Microbiome and oral squamous cell carcinoma: a possible interplay on iron metabolism and its impact on tumor microenvironment


There is increasing evidence showing positive association between changes in oral microbiome and the occurrence of oral squamous cell carcinoma (OSCC). Alcohol- and nicotine-related products can induce microbial changes but are still unknown if these changes are related to cancerous lesion sites. In an attempt to understand how these changes can influence the OSCC development and maintenance, the aim of this study was to investigate the oral microbiome linked with OSCC as well as to identify functional signatures and associate them with healthy or precancerous and cancerous sites. Our group used data of oral microbiomes available in public repositories. The analysis included data of oral microbiomes from electronic cigarette users, alcohol consumers, and precancerous and OSCC samples. An R-based pipeline was used for taxonomic and functional prediction analysis. The Streptococcus spp. genus was the main class identified in the healthy group. Haemophilus spp. predominated in precancerous lesions. OSCC samples revealed a higher relative abundance compared with the other groups, represented by an increased proportion of Fusobacterium spp., Prevotella spp., Haemophilus spp., and Campylobacter spp. Venn diagram analysis showed 52 genera exclusive of OSCC samples. Both precancerous and OSCC samples seemed to present a specific associated functional pattern. They were menaquinone-dependent protoporphyrinogen oxidase pattern enhanced in the former and both 3 ',5 '-cyclic-nucleotide phosphodiesterase (purine metabolism) and iron(III) transport system ATP-binding protein enhanced in the latter. We conclude that although precancerous and OSCC samples present some differences on microbial profile, both microbiomes act as iron chelators-like potentially contributing to tumor growth.

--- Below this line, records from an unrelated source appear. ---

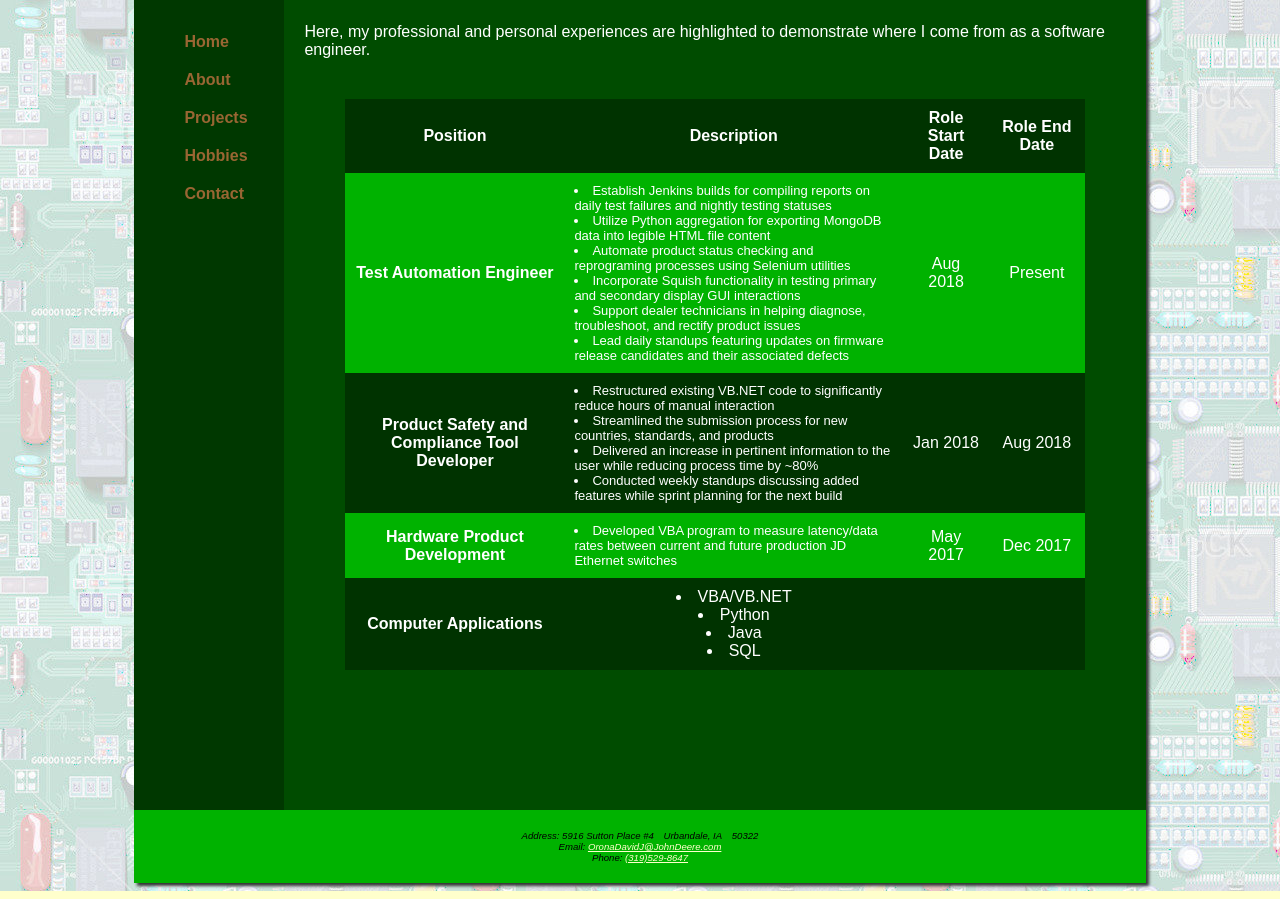
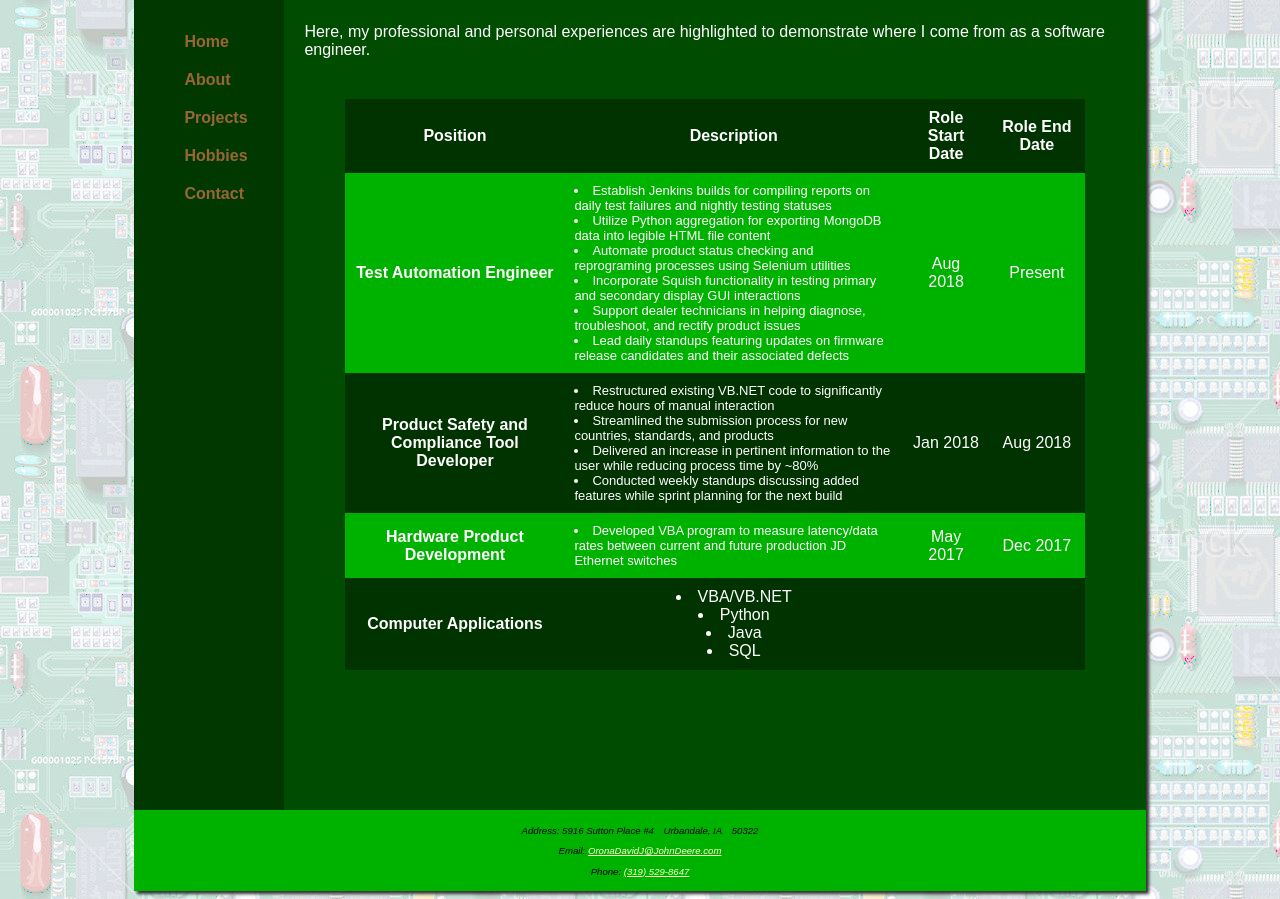
Before and after one commit to RexConner1/rexconner1.github.io, a plain HTML site: page about.html in a window 1280 px wide. Shown: the part 136-1035 px from the top of the page. Drawn offline with Linux system fonts and the light colour scheme.

Commit message:
Space out footer

```diff
--- a/about.html
+++ b/about.html
@@ -78,9 +78,9 @@
 				</table>
 			</main>
 			<footer>
-				Address: 5916 Sutton Place #4&emsp;Urbandale, IA&emsp;50322<br>
-				Email: <a href="mailto:OronaDavidJ@JohnDeere.com">OronaDavidJ@JohnDeere.com</a><br>
-				Phone: <a href="tel:1-319-529-8647">(319)529-8647</a>
+				<p>Address: 5916 Sutton Place #4&emsp;Urbandale, IA&emsp;50322</p>
+				<p>Email: <a href="mailto:OronaDavidJ@JohnDeere.com">OronaDavidJ@JohnDeere.com</a></p>
+				<p>Phone: <a href="tel:1-319-529-8647">(319) 529-8647</a></p>
 			</footer>
 		</div>
 	</body>
--- a/style.css
+++ b/style.css
@@ -113,7 +113,7 @@ footer {
 	font-size: .60em;
 	font-style: italic;
 	text-align: center;
-	padding: 20px;
+	padding: 5px;
 	clear: both;
 }
 
```
Also changed, not shown: contact.html (+3 -3 lines), hobbies.html (+3 -3 lines), index.html (+3 -3 lines), projects.html (+3 -3 lines).
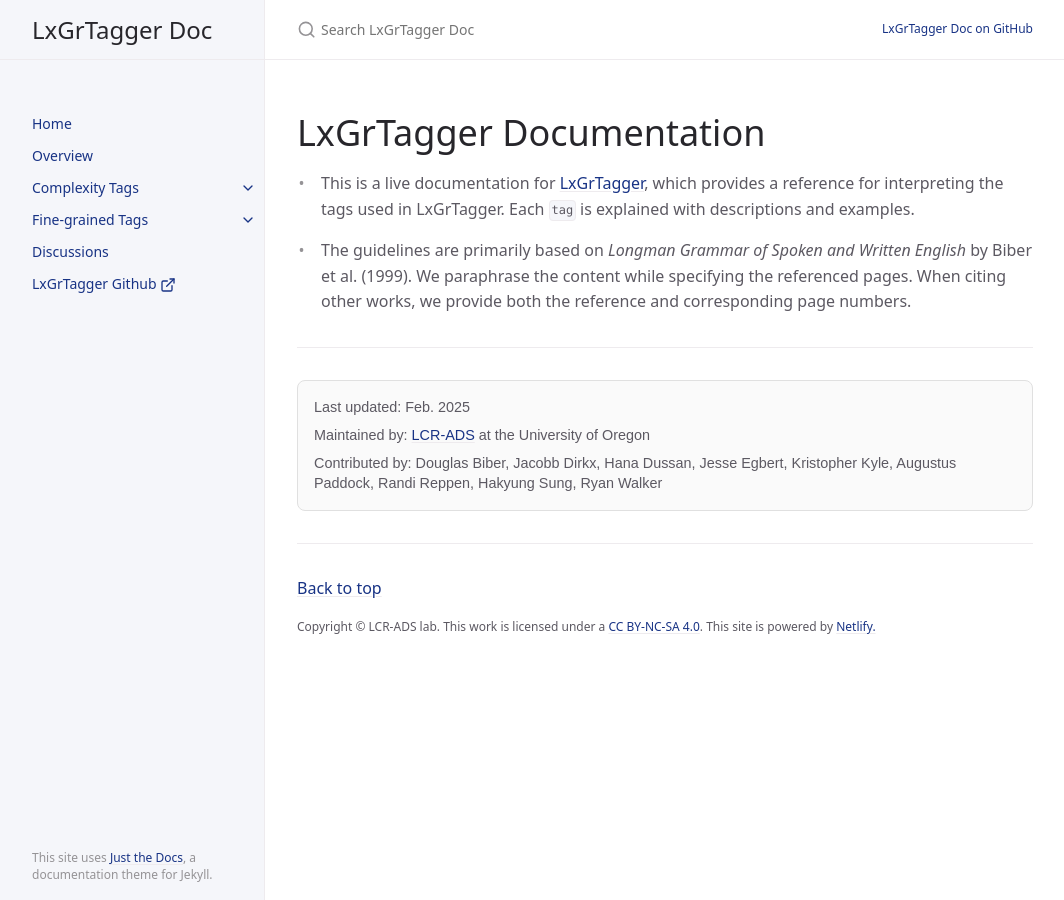
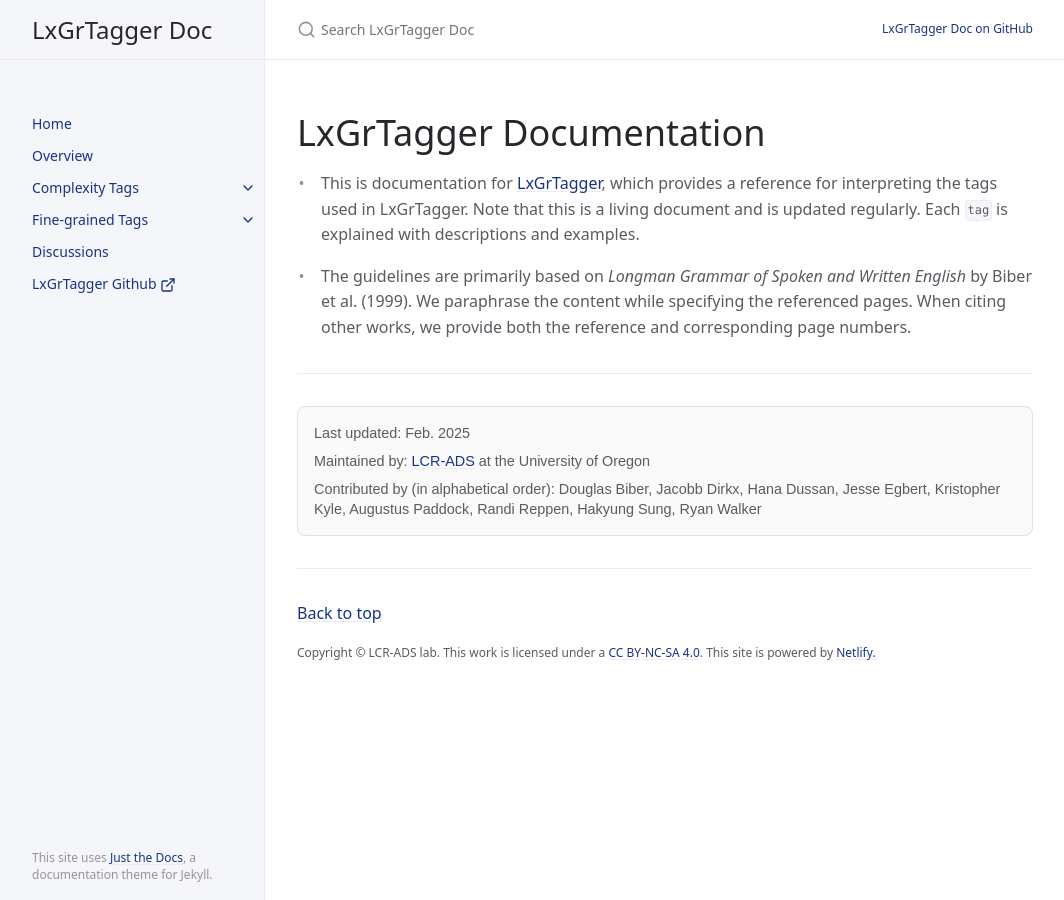
Before and after one commit to LCR-ADS-Lab/LxGrTagger-Documentation, a Jekyll site: the page built from index.md, in a window 1280 px wide. Shown: the whole page, without its empty margins (107-1171 px from the left). Built offline with Jekyll 4.4.1, drawn with Linux system fonts in a browser that asks for light colours; cached includes are drawn as plain includes.

Commit message:
Update index.md
Minor updates

```diff
--- a/index.md
+++ b/index.md
@@ -6,7 +6,7 @@ nav_order: 1
 
 # LxGrTagger Documentation
 
-- This is a live documentation for [LxGrTagger](https://github.com/kristopherkyle/LxGrTgr), which provides a reference for interpreting the tags used in LxGrTagger.
+- This is documentation for [LxGrTagger](https://github.com/kristopherkyle/LxGrTgr), which provides a reference for interpreting the tags used in LxGrTagger. Note that this is a living document and is updated regularly.
 Each `tag` is explained with descriptions and examples.
 
 - The guidelines are primarily based on *Longman Grammar of Spoken and Written English* by Biber et al. (1999). We paraphrase the content while specifying the referenced pages. When citing other works, we provide both the reference and corresponding page numbers.
@@ -16,4 +16,4 @@ Each `tag` is explained with descriptions and examples.
 <div style="border: 1px solid #e0e0e0; border-radius: 8px; background: #fafafa; padding: 16px; margin-bottom: 16px; font-family: sans-serif; font-size: 0.9rem; line-height: 1.4;">
   <div style="margin-bottom: 8px;">Last updated: Feb. 2025</div>
   <div style="margin-bottom: 8px;">Maintained by: <a href="https://lcr-ads-lab.github.io/LCR-ADS-Home/" le="color:rgb(0, 0, 0), 0); text-decoration: none;">LCR-ADS</a> at the University of Oregon</div>
-  <div>Contributed by: Douglas Biber, Jacobb Dirkx, Hana Dussan, Jesse Egbert, Kristopher Kyle, Augustus Paddock, Randi Reppen, Hakyung Sung, Ryan Walker </div>
+  <div>Contributed by (in alphabetical order): Douglas Biber, Jacobb Dirkx, Hana Dussan, Jesse Egbert, Kristopher Kyle, Augustus Paddock, Randi Reppen, Hakyung Sung, Ryan Walker </div>
```
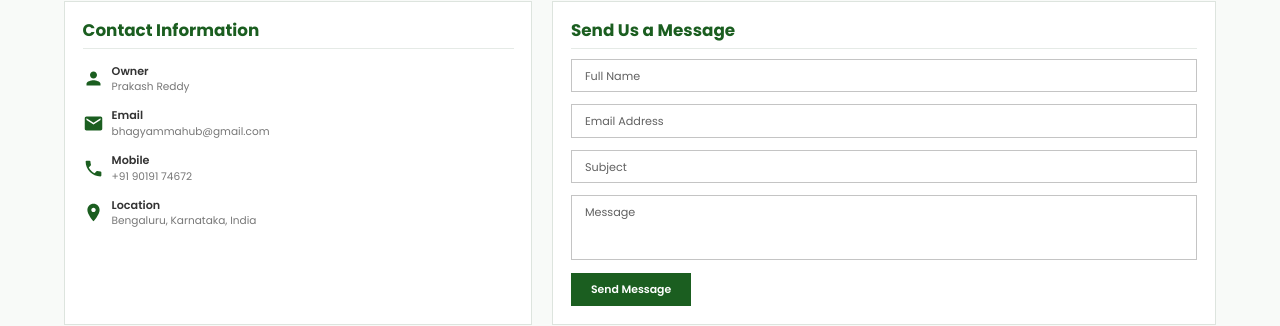
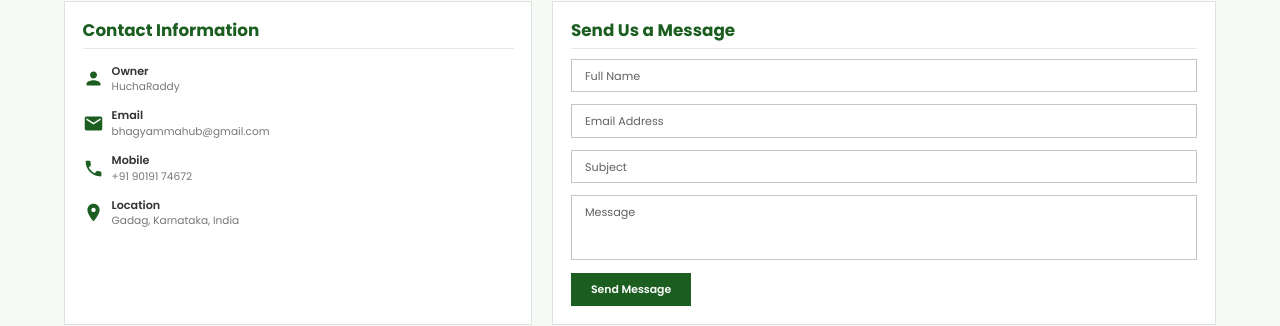
Before and after one commit to ChandanaBk-git/bhagyamma-hub, a React (Vite) app in the folder client/: page /contact in a window 1280 px wide. Shown: the part 216-542 px from the top of the page. Built offline with nearby package versions, Linux system fonts and the light colour scheme.

Commit message:
owner name changed

```diff
--- a/client/src/pages/Contact/Contact.jsx
+++ b/client/src/pages/Contact/Contact.jsx
@@ -207,7 +207,7 @@ const Contact = () => {
                         },
                       }}
                     >
-                      Prakash Reddy
+                      HuchaRaddy
                     </Typography>
                   </Box>
                 </Box>
@@ -358,7 +358,7 @@ const Contact = () => {
                         },
                       }}
                     >
-                      Bengaluru, Karnataka, India
+                      Gadag, Karnataka, India
                     </Typography>
                   </Box>
                 </Box>
```
Also changed, not shown: 1 other file (tests, documents, lock files or other folders).
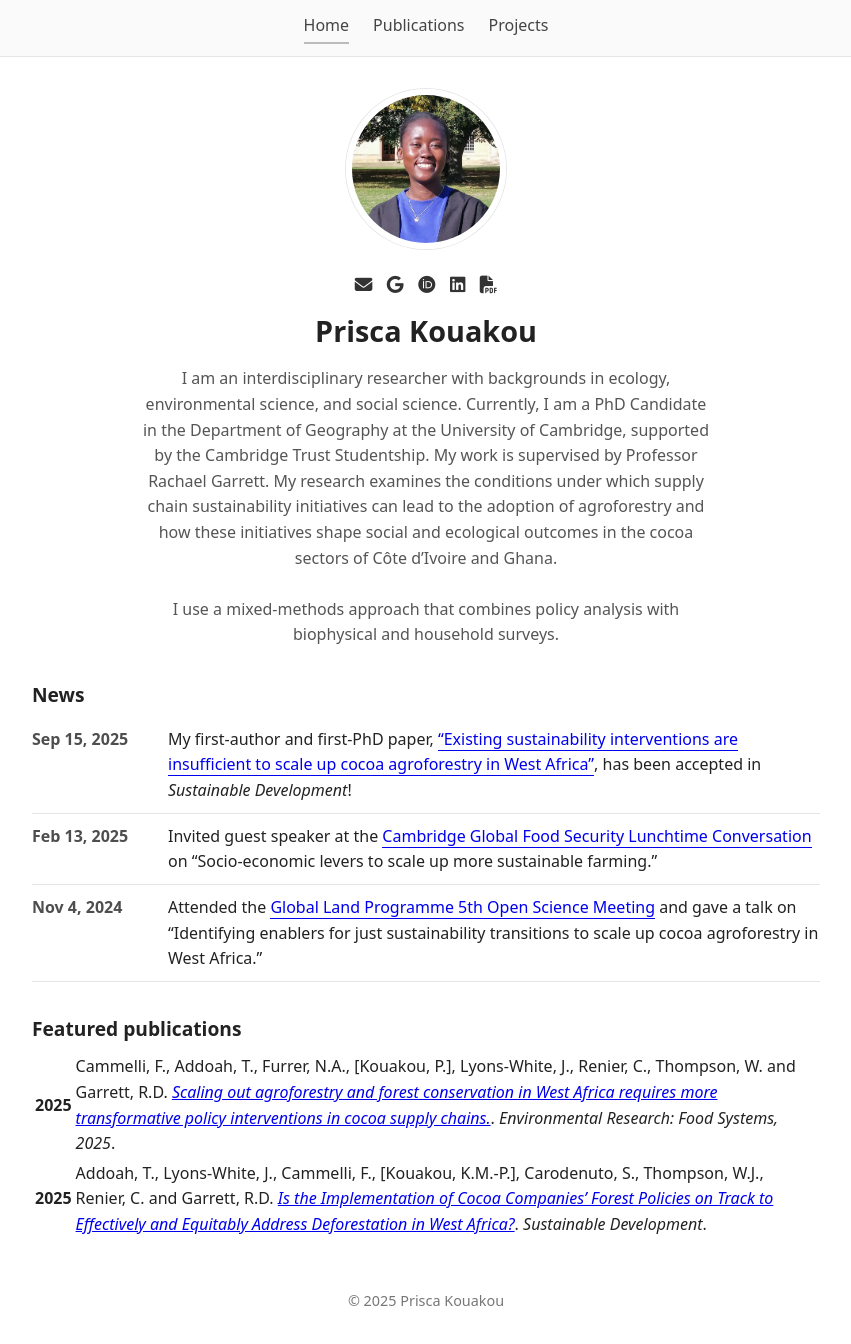
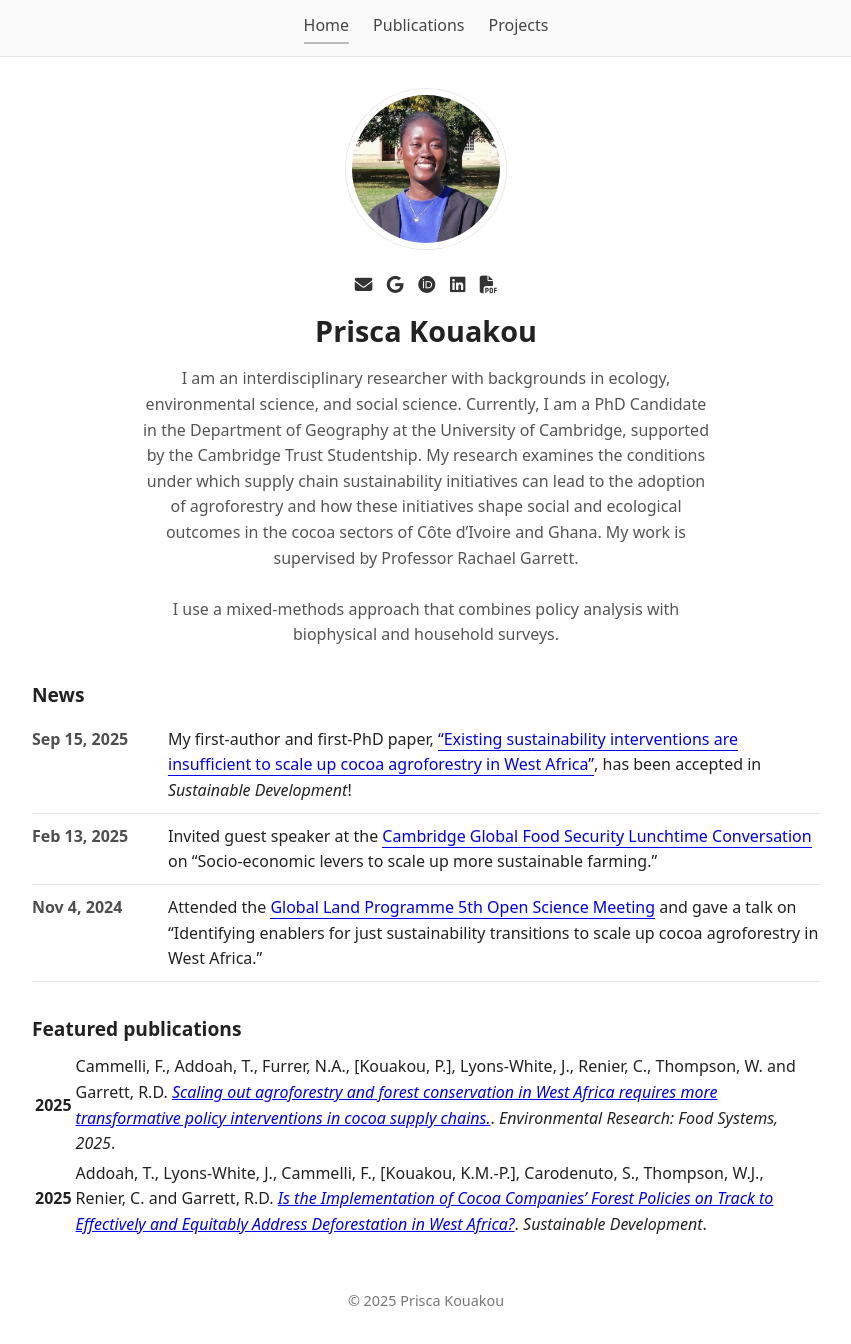
Before and after one commit to priscakmkouakou/priscakmkouakou.github.io, a Jekyll site: the page built from index.md, in a window 1280 px wide. Shown: the whole page, without its empty margins (214-1065 px from the left). Built offline with Jekyll 4.4.1, drawn with Linux system fonts in a browser that asks for light colours.

```diff
--- a/index.md
+++ b/index.md
@@ -16,9 +16,9 @@ layout: default
   <p class="lead">
   I am an interdisciplinary researcher with backgrounds in ecology, environmental science, and social science.
   Currently, I am a PhD Candidate in the Department of Geography at the University of Cambridge, supported by the
-  Cambridge Trust Studentship. My work is supervised by Professor Rachael Garrett. My research examines the conditions
-  under which supply chain sustainability initiatives can lead to the adoption of agroforestry and how these initiatives
-  shape social and ecological outcomes in the cocoa sectors of Côte d’Ivoire and Ghana. <br><br>
+  Cambridge Trust Studentship. My research examines the conditions under which supply chain sustainability initiatives
+  can lead to the adoption of agroforestry and how these initiatives shape social and ecological outcomes in the cocoa
+  sectors of Côte d’Ivoire and Ghana. My work is supervised by Professor Rachael Garrett. <br><br>
   I use a mixed-methods approach that combines policy analysis with biophysical and household surveys.
 </p>
 </div>
```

Microbiome, Oral squamous cell carcinoma, Alcohol, Cigarette, Functional pathways prediction, Iron(III) transport system

Como citar

Brazilian Journal Of Microbiology. New York: Springer, 16 p., 2021.